EXERCISE DIRECTIONS>
Print the records again, character for character.

Change detection data>

--------------------------------

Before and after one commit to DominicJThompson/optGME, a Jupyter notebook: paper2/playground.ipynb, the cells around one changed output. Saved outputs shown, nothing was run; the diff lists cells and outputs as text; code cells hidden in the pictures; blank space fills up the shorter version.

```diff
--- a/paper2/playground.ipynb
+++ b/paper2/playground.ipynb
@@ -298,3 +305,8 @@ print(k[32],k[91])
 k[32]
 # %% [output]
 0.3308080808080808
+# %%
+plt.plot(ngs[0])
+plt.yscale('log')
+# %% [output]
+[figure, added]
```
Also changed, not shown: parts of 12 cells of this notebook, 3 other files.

--------------------------------

TASK OUTPUT>
Before and after one commit to DominicJThompson/optGME, a Jupyter notebook: paper2/playground.ipynb, the cells around one changed output. Saved outputs shown, nothing was run; the diff lists cells and outputs as text; code cells hidden in the pictures; blank space fills up the shorter version.

```diff
--- a/paper2/playground.ipynb
+++ b/paper2/playground.ipynb
@@ -298,3 +305,8 @@ print(k[32],k[91])
 k[32]
 # %% [output]
 0.3308080808080808
+# %%
+plt.plot(ngs[0])
+plt.yscale('log')
+# %% [output]
+[figure, added]
```
Also changed, not shown: parts of 12 cells of this notebook, 3 other files.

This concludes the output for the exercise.